New Zealand: UN Urges Government To Strengthen Women's Rights
The Government has been urged to strengthen women's rights in New Zealand by setting harder targets and improving resources across employment, health and education by the United Nations' Committee on the Elimination of Discrimination Against Women.
Tuesday, 31 July, 2012 - 13:16
The Committee said it "notes with concern a number of challenges" that continue to impede women's equality including violence against women, pay inequality and pay equity, the status of vulnerable groups, including women with disabilities, the impact of Canterbury's earthquakes on women, proposed cuts to legal aid and the adequacy of targets and benchmarks.
"This is one of the most comprehensive, independent reports on the status of women's rights in New Zealand and its recommendations make it clear that we must act quickly if we want to continue to be a world leader in women's equality," says Equal Employment Opportunities Commissioner Dr Judy McGregor.
"The Committee recognised that New Zealand is on the cusp and identified areas of regression in women's rights as well as progress".
The Committee's recommendations include:
the establishment of a Human Rights Select Committee in Parliament to improve oversight on human rights and gender equality;
the development of a national action plan for women and adequate funding for the Ministry of Women's Affairs;
the systematic collection of data on harmful practices including cyber bullying targeting teenage girls;
improved reporting of domestic and sexual violence, strengthened training for police and judiciary on violence against women;
more help for M?ori and migrant women and higher level representation on the Task Force for Action on Violence within Families;
a review by the government of targets, goals and time frames for advancing women in decision-making positions;
a systematic programme to ensure parents understand the voluntary nature of school donations and to collect data on the real cost of education to parents;
implementation of measures to decrease the drop out rates among Maori girls;
extension of paid parental leave to seasonal and fixed-term workers currently excluded, and to men in their own right;
establishment of a monitoring mechanism for gender pay inequity to replace the dis-established Pay and Employment Equity Unit;
enforce equal pay for work of equal value and make public service chief executives accountable for pay parity;
review of the abortion law improvement in mental health services for young women, minority and M?ori and Pacific women;
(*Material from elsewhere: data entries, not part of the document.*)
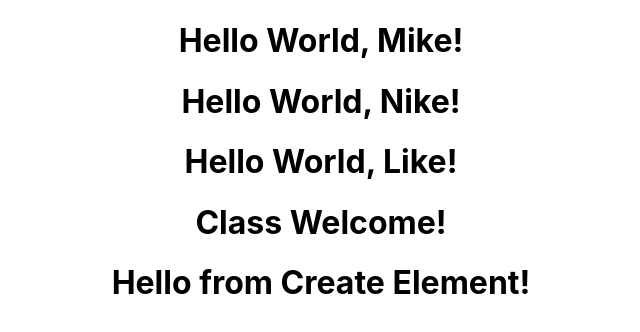
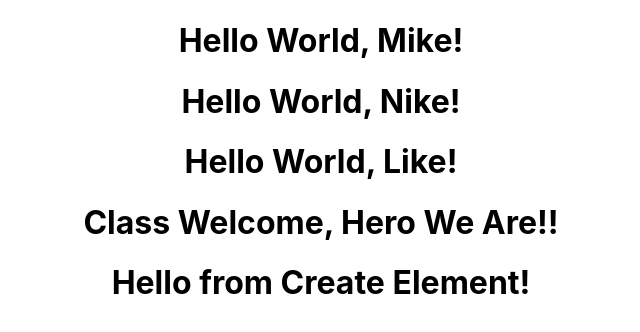
Before and after one commit to NeytChi/education-react, a React (Create React App) app: page / in a window 1280 px wide. Shown: the top 332 px of the page, without its empty margins (319-959 px from the left). Built offline with nearby package versions, Linux system fonts and the light colour scheme.

Commit message:
INF: Create props in Welcome.js from class

```diff
--- a/src/App.js
+++ b/src/App.js
@@ -13,7 +13,7 @@
         <Greet Name="Mike" />
         <Greet Name="Nike" />
         <Greet Name="Like" />
-        <Welcome />
+        <Welcome HeroName="Hero We Are!" />
         <Hello />
       </div>
     );
--- a/src/components/Welcome.js
+++ b/src/components/Welcome.js
@@ -4,7 +4,7 @@
 {
     render()
     {
-        return <h1>Class Welcome!</h1>
+        return <h1>Class Welcome, {this.props.HeroName}!</h1>
     }
 }
 
```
improvement in access to and the quality of health services for lesbian women and transgendered people;
revision of the legal minimum age of marriage to 18 years without any exceptions for parental consent to address the issue of forced marriage in migrant communities.
Women's employment rights were a big focus of the Committee's final comments. It noted "with concern" the high level of unemployment, especially among young women and within ethnic minority groups. It also noted the persistence of occupational segregation for women. While commending New Zealand for extending paid parental leave to the self-employed, the Committee wants new legislation to cover seasonal workers who are currently discriminated against and men in their own right.
Proposed legislative changes to collective bargaining also attract criticism and the Committee wants the Government to "carry out an independent evaluation of the gendered impact of the reform of collective bargaining and ensure that it does not negatively affect women's employment and trade union rights."
Many of the New Zealand Human Rights Commission's recommendations were picked up by the Committee who received a high-level delegation headed by the Minister of Women's Affairs Jo Goodhew in New York last month (July). Members of the Commission and women's civil society groups also attended and spoke to the Committee.
In its report the Committee welcomed the presence and the contribution of the NZHRC to its work.